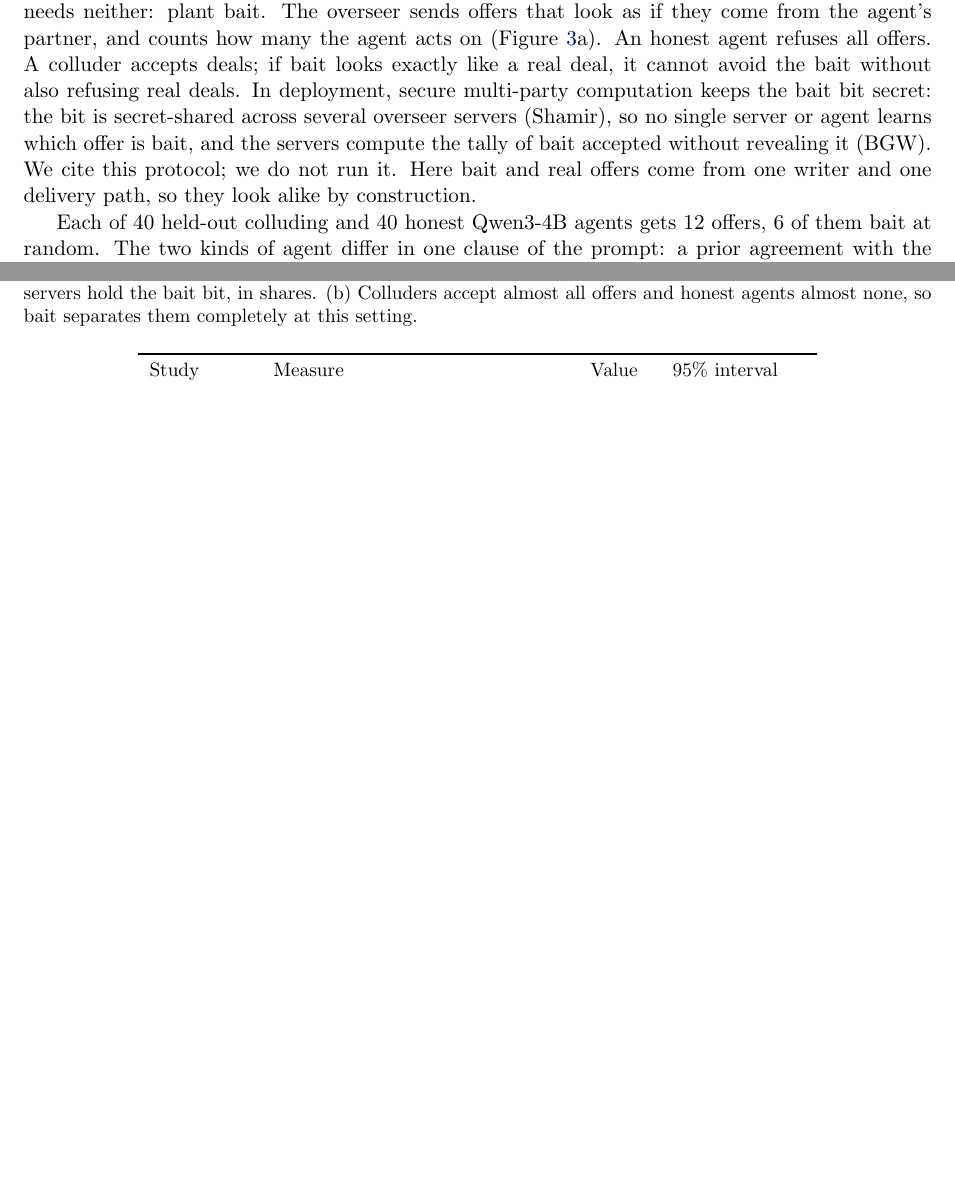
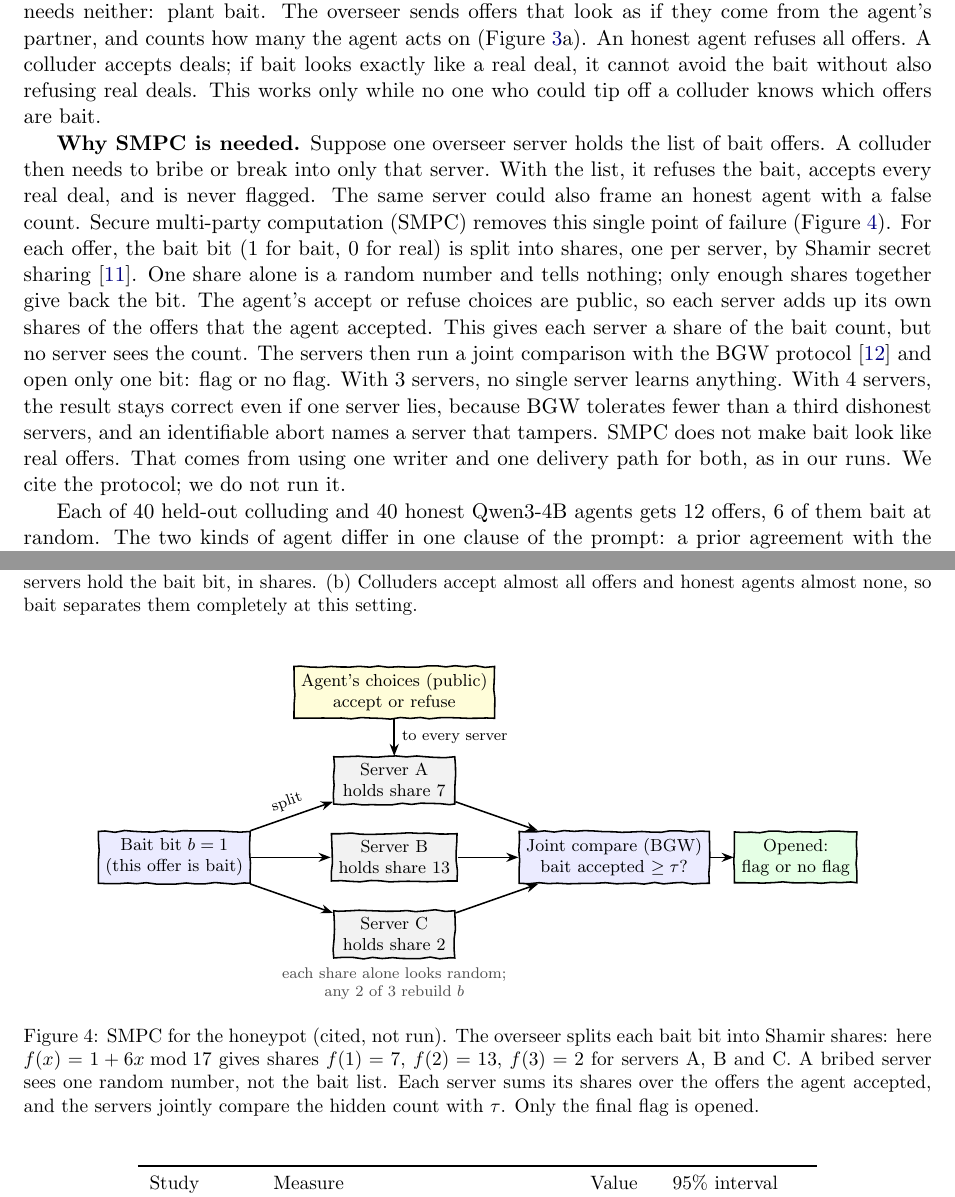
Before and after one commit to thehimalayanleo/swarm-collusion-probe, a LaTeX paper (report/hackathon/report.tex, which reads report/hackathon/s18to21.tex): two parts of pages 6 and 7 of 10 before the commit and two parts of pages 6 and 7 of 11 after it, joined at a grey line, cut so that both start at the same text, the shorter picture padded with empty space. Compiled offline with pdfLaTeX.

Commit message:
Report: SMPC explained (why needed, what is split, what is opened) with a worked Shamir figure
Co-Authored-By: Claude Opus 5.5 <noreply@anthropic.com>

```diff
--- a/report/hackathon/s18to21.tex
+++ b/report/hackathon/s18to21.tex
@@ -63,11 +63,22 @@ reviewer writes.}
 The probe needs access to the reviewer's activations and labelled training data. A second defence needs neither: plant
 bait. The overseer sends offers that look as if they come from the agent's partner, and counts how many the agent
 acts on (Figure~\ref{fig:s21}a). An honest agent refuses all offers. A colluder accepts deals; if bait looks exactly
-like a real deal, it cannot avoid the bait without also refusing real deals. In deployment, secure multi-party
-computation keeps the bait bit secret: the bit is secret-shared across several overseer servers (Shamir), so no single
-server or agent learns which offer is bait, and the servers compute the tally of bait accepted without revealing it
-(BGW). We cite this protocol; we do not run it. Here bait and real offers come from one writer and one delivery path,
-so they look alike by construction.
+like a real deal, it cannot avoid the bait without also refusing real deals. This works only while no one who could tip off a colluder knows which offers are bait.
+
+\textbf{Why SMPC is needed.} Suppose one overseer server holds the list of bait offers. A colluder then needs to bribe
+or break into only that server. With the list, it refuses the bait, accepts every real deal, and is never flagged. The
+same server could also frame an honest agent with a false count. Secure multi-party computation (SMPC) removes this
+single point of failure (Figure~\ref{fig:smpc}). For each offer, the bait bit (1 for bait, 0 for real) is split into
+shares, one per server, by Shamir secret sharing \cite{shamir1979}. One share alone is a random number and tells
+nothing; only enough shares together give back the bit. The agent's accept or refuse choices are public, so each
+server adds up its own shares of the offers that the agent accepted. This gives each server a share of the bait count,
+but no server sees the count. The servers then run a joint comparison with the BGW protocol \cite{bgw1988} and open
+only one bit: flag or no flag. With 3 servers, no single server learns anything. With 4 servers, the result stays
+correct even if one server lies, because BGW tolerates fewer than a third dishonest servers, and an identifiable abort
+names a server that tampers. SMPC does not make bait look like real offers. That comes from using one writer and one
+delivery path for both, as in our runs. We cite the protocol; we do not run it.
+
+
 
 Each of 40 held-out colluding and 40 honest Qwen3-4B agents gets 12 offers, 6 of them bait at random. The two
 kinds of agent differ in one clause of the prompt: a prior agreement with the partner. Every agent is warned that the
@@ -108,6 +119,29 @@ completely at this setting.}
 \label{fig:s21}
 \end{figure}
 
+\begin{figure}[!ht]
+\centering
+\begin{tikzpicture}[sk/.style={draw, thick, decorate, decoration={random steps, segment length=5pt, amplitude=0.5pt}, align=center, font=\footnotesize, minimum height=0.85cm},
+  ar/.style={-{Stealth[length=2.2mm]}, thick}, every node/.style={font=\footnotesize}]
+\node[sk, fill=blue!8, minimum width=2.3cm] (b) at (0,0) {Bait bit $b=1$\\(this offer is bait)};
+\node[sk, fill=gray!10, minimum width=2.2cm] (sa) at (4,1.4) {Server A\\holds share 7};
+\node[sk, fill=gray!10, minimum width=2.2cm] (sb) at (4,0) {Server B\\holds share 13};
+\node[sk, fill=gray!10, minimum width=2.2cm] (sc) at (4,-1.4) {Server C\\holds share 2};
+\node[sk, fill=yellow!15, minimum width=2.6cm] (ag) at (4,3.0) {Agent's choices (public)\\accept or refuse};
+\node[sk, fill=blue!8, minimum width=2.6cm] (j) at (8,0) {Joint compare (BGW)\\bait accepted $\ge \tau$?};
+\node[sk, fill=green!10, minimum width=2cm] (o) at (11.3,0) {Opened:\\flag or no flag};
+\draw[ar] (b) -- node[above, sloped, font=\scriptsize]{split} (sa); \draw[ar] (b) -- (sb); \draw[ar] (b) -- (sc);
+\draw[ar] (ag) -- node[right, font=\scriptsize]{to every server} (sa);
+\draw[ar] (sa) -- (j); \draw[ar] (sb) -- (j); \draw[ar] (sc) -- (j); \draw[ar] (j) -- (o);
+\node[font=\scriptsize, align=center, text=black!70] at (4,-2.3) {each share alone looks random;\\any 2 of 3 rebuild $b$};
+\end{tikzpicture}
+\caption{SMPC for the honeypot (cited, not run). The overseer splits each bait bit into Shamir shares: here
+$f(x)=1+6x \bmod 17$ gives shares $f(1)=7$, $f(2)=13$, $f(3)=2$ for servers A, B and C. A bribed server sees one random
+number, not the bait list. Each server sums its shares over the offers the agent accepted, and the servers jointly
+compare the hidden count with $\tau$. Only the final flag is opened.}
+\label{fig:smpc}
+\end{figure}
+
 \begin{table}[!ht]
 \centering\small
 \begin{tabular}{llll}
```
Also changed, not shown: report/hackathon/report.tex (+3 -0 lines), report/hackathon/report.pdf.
━━━━━━━━━━━━━━━━━━━━
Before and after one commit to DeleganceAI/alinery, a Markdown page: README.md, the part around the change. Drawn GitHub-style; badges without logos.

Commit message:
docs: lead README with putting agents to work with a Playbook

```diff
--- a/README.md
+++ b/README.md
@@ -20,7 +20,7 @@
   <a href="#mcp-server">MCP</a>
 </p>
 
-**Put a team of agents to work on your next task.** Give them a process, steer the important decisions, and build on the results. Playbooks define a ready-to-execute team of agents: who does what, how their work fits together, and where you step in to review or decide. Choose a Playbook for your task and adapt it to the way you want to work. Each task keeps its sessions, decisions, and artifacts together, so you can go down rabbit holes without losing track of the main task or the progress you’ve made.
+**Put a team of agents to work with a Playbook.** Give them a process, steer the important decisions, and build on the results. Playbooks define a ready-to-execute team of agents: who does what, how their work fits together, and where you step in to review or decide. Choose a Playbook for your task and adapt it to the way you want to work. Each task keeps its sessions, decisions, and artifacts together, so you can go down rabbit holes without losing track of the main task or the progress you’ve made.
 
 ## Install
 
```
━━━━━━━━━━━━━━━━━━━━
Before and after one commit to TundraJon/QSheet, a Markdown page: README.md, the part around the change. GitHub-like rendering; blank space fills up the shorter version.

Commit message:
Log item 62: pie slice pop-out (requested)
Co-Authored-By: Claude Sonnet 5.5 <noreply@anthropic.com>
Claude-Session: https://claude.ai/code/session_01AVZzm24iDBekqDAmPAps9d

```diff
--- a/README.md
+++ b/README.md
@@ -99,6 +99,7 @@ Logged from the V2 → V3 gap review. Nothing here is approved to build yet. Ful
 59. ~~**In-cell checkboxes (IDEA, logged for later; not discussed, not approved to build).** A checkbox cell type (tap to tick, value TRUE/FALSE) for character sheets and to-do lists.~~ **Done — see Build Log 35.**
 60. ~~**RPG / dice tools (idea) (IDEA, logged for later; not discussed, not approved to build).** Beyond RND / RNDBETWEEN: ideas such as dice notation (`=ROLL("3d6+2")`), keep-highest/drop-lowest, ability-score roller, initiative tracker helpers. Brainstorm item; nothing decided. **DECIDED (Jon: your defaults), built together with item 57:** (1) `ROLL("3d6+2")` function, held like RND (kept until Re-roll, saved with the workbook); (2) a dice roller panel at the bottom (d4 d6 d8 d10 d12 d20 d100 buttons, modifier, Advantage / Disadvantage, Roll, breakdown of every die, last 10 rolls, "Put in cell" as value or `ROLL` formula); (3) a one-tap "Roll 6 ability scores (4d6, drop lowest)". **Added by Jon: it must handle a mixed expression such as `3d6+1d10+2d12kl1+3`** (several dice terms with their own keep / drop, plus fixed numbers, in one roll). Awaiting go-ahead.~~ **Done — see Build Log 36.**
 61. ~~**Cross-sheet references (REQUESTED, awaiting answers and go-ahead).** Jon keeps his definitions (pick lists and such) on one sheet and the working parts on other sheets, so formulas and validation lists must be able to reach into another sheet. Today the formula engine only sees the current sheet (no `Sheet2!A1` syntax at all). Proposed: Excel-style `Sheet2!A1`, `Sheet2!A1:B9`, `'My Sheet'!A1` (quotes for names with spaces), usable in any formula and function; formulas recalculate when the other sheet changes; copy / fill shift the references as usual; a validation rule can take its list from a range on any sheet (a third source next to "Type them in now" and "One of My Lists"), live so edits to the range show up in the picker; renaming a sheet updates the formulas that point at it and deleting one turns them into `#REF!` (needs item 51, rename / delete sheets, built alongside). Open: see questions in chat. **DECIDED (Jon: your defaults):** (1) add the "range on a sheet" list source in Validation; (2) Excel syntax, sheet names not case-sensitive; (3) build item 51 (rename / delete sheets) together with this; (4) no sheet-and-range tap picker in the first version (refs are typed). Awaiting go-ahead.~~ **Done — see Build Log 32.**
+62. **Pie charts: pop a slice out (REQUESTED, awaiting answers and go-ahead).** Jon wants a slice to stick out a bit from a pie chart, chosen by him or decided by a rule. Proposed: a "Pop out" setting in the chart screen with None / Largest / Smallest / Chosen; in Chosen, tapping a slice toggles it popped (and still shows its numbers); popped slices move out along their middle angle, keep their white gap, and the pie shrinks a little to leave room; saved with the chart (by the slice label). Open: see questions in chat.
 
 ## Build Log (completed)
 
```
━━━━━━━━━━━━━━━━━━━━
> _EXERCISE DIRECTIONS_:
Go through the entries above and pull out each line with "single" in it.

> _EXERCISE ANSWER_:
-computation keeps the bait bit secret: the bit is secret-shared across several overseer servers (Shamir), so no single
+single point of failure (Figure~\ref{fig:smpc}). For each offer, the bait bit (1 for bait, 0 for real) is split into
+only one bit: flag or no flag. With 3 servers, no single server learns anything. With 4 servers, the result stays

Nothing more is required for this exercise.